Your instructions: An exact repetition of the data below, without images, is the expected answer.

☆ ☆ ☆ ☆

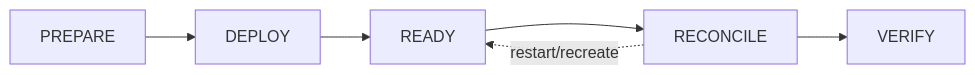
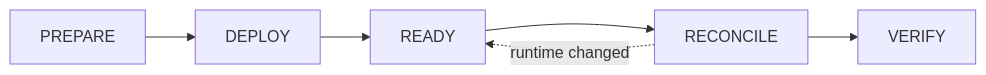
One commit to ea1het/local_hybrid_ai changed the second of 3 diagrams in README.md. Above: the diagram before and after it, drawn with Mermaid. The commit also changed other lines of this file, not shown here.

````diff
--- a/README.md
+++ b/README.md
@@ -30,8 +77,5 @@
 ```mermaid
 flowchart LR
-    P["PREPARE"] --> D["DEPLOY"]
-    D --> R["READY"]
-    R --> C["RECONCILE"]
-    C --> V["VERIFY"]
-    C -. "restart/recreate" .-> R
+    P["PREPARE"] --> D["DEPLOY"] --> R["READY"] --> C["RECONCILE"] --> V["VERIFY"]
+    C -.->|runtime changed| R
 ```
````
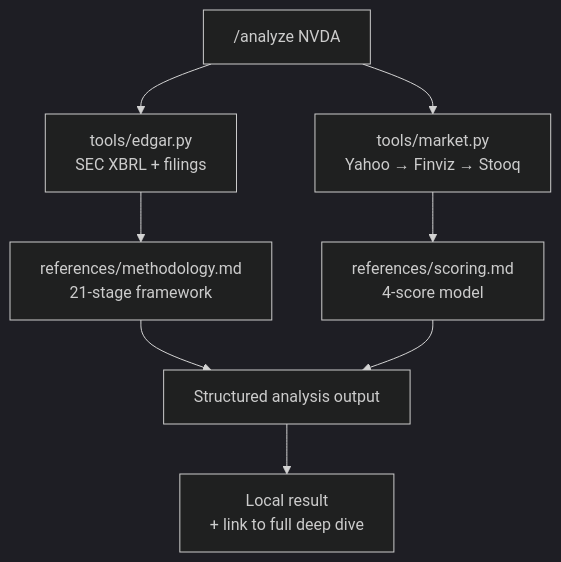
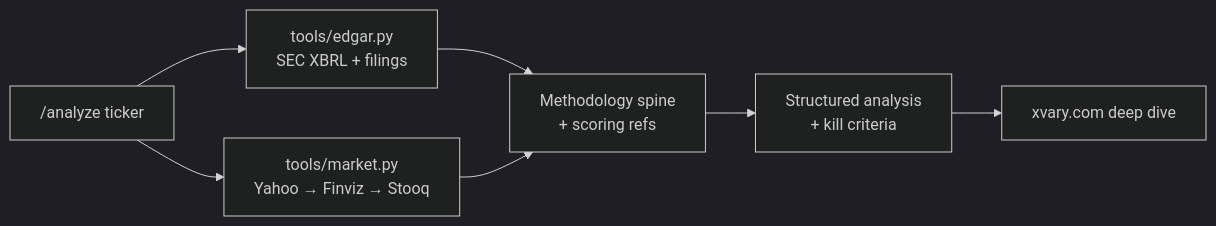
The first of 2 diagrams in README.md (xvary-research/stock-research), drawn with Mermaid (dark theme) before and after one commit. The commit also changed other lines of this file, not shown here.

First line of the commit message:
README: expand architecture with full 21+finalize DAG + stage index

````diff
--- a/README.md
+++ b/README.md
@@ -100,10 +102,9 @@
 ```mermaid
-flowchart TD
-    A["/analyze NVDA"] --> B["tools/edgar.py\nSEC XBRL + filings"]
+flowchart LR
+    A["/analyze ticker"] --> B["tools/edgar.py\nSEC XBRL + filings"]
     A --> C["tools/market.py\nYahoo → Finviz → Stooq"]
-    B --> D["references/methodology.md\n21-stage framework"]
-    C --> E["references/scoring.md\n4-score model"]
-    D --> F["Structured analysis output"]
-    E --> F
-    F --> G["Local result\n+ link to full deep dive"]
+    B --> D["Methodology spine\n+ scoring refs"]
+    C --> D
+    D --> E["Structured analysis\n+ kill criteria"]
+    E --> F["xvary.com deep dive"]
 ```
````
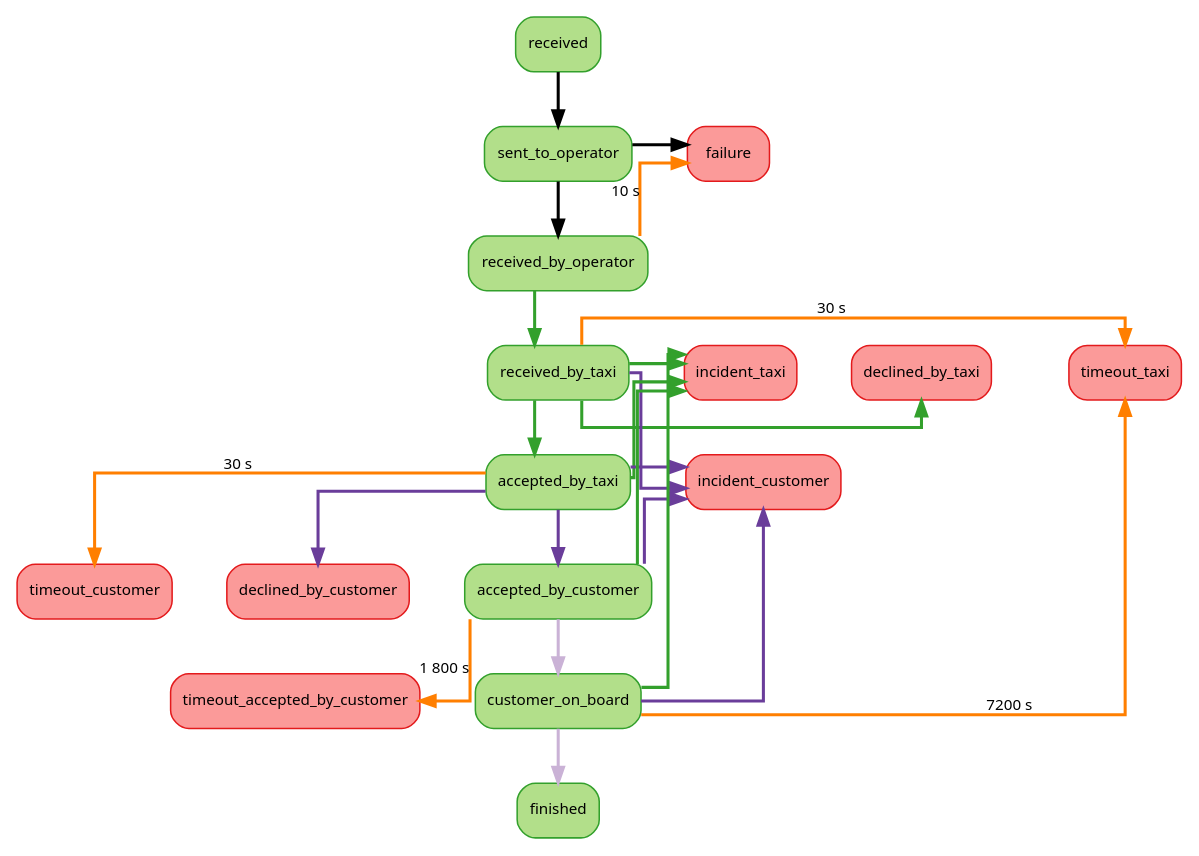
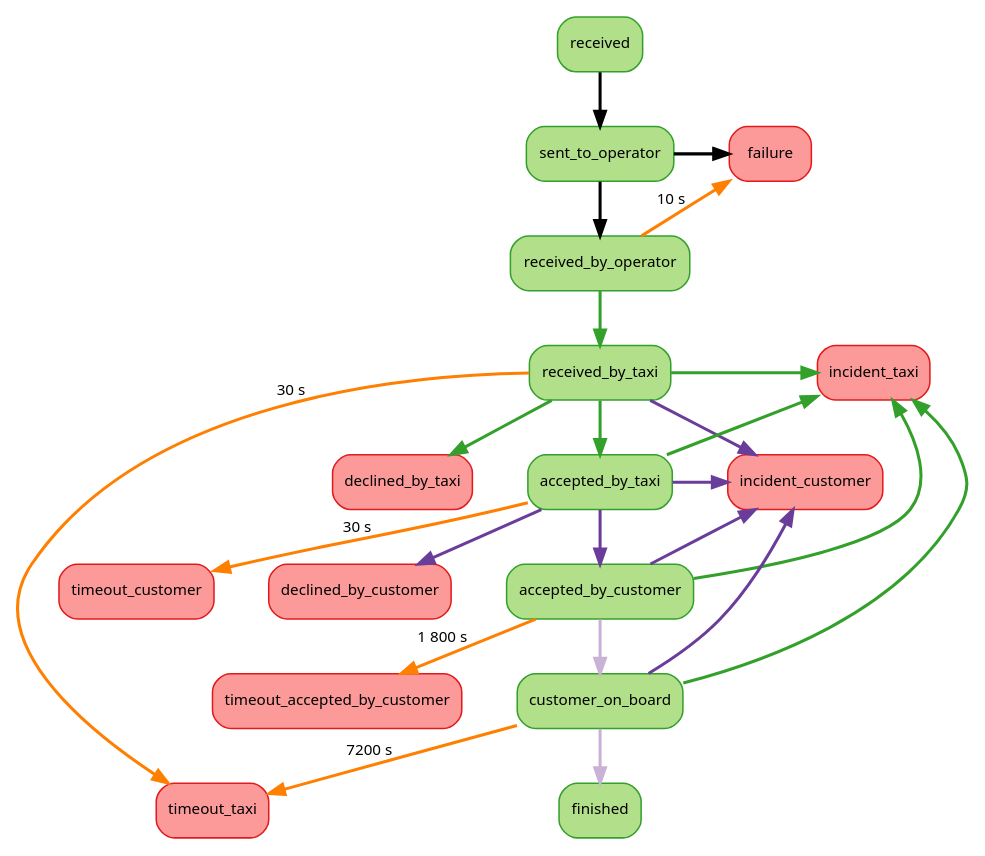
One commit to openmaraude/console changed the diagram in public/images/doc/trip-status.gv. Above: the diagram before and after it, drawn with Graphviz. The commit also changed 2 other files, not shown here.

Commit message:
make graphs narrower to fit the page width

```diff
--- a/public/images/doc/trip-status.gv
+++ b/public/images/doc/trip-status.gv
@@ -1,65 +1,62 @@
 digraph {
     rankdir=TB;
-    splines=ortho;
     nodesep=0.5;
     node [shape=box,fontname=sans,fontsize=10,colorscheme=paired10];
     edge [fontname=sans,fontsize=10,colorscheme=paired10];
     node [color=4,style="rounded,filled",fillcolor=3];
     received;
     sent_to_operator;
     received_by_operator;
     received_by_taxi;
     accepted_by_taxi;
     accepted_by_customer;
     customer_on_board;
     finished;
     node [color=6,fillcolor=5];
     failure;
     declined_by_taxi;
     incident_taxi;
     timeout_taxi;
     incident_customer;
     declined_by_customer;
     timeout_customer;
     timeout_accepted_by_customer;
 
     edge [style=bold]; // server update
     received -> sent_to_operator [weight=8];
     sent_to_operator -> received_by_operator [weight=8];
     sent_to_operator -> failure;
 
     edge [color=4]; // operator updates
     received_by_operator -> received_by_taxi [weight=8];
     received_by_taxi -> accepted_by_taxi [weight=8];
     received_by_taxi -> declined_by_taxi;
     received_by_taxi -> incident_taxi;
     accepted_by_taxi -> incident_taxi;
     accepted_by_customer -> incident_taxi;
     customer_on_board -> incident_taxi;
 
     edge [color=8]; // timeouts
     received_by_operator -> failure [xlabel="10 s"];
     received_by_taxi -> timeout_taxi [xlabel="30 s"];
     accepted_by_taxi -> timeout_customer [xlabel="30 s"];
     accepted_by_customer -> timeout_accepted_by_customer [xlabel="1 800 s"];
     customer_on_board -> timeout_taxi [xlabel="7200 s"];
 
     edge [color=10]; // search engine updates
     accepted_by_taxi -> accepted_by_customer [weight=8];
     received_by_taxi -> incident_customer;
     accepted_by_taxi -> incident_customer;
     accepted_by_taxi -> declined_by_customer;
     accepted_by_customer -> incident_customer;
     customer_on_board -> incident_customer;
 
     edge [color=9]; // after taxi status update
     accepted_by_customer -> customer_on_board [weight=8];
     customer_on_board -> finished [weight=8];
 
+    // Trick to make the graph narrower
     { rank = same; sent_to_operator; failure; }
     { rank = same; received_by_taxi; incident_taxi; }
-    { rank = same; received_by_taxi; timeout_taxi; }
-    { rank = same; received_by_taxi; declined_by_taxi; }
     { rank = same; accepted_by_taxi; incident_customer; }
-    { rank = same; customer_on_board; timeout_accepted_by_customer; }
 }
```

☆ ☆ ☆ ☆

Solution to this exercise:
One commit to ea1het/local_hybrid_ai changed the second of 3 diagrams in README.md. Above: the diagram before and after it, drawn with Mermaid. The commit also changed other lines of this file, not shown here.

````diff
--- a/README.md
+++ b/README.md
@@ -30,8 +77,5 @@
 ```mermaid
 flowchart LR
-    P["PREPARE"] --> D["DEPLOY"]
-    D --> R["READY"]
-    R --> C["RECONCILE"]
-    C --> V["VERIFY"]
-    C -. "restart/recreate" .-> R
+    P["PREPARE"] --> D["DEPLOY"] --> R["READY"] --> C["RECONCILE"] --> V["VERIFY"]
+    C -.->|runtime changed| R
 ```
````
The first of 2 diagrams in README.md (xvary-research/stock-research), drawn with Mermaid (dark theme) before and after one commit. The commit also changed other lines of this file, not shown here.

First line of the commit message:
README: expand architecture with full 21+finalize DAG + stage index

````diff
--- a/README.md
+++ b/README.md
@@ -100,10 +102,9 @@
 ```mermaid
-flowchart TD
-    A["/analyze NVDA"] --> B["tools/edgar.py\nSEC XBRL + filings"]
+flowchart LR
+    A["/analyze ticker"] --> B["tools/edgar.py\nSEC XBRL + filings"]
     A --> C["tools/market.py\nYahoo → Finviz → Stooq"]
-    B --> D["references/methodology.md\n21-stage framework"]
-    C --> E["references/scoring.md\n4-score model"]
-    D --> F["Structured analysis output"]
-    E --> F
-    F --> G["Local result\n+ link to full deep dive"]
+    B --> D["Methodology spine\n+ scoring refs"]
+    C --> D
+    D --> E["Structured analysis\n+ kill criteria"]
+    E --> F["xvary.com deep dive"]
 ```
````
One commit to openmaraude/console changed the diagram in public/images/doc/trip-status.gv. Above: the diagram before and after it, drawn with Graphviz. The commit also changed 2 other files, not shown here.

Commit message:
make graphs narrower to fit the page width

```diff
--- a/public/images/doc/trip-status.gv
+++ b/public/images/doc/trip-status.gv
@@ -1,65 +1,62 @@
 digraph {
     rankdir=TB;
-    splines=ortho;
     nodesep=0.5;
     node [shape=box,fontname=sans,fontsize=10,colorscheme=paired10];
     edge [fontname=sans,fontsize=10,colorscheme=paired10];
     node [color=4,style="rounded,filled",fillcolor=3];
     received;
     sent_to_operator;
     received_by_operator;
     received_by_taxi;
     accepted_by_taxi;
     accepted_by_customer;
     customer_on_board;
     finished;
     node [color=6,fillcolor=5];
     failure;
     declined_by_taxi;
     incident_taxi;
     timeout_taxi;
     incident_customer;
     declined_by_customer;
     timeout_customer;
     timeout_accepted_by_customer;
 
     edge [style=bold]; // server update
     received -> sent_to_operator [weight=8];
     sent_to_operator -> received_by_operator [weight=8];
     sent_to_operator -> failure;
 
     edge [color=4]; // operator updates
     received_by_operator -> received_by_taxi [weight=8];
     received_by_taxi -> accepted_by_taxi [weight=8];
     received_by_taxi -> declined_by_taxi;
     received_by_taxi -> incident_taxi;
     accepted_by_taxi -> incident_taxi;
     accepted_by_customer -> incident_taxi;
     customer_on_board -> incident_taxi;
 
     edge [color=8]; // timeouts
     received_by_operator -> failure [xlabel="10 s"];
     received_by_taxi -> timeout_taxi [xlabel="30 s"];
     accepted_by_taxi -> timeout_customer [xlabel="30 s"];
     accepted_by_customer -> timeout_accepted_by_customer [xlabel="1 800 s"];
     customer_on_board -> timeout_taxi [xlabel="7200 s"];
 
     edge [color=10]; // search engine updates
     accepted_by_taxi -> accepted_by_customer [weight=8];
     received_by_taxi -> incident_customer;
     accepted_by_taxi -> incident_customer;
     accepted_by_taxi -> declined_by_customer;
     accepted_by_customer -> incident_customer;
     customer_on_board -> incident_customer;
 
     edge [color=9]; // after taxi status update
     accepted_by_customer -> customer_on_board [weight=8];
     customer_on_board -> finished [weight=8];
 
+    // Trick to make the graph narrower
     { rank = same; sent_to_operator; failure; }
     { rank = same; received_by_taxi; incident_taxi; }
-    { rank = same; received_by_taxi; timeout_taxi; }
-    { rank = same; received_by_taxi; declined_by_taxi; }
     { rank = same; accepted_by_taxi; incident_customer; }
-    { rank = same; customer_on_board; timeout_accepted_by_customer; }
 }
```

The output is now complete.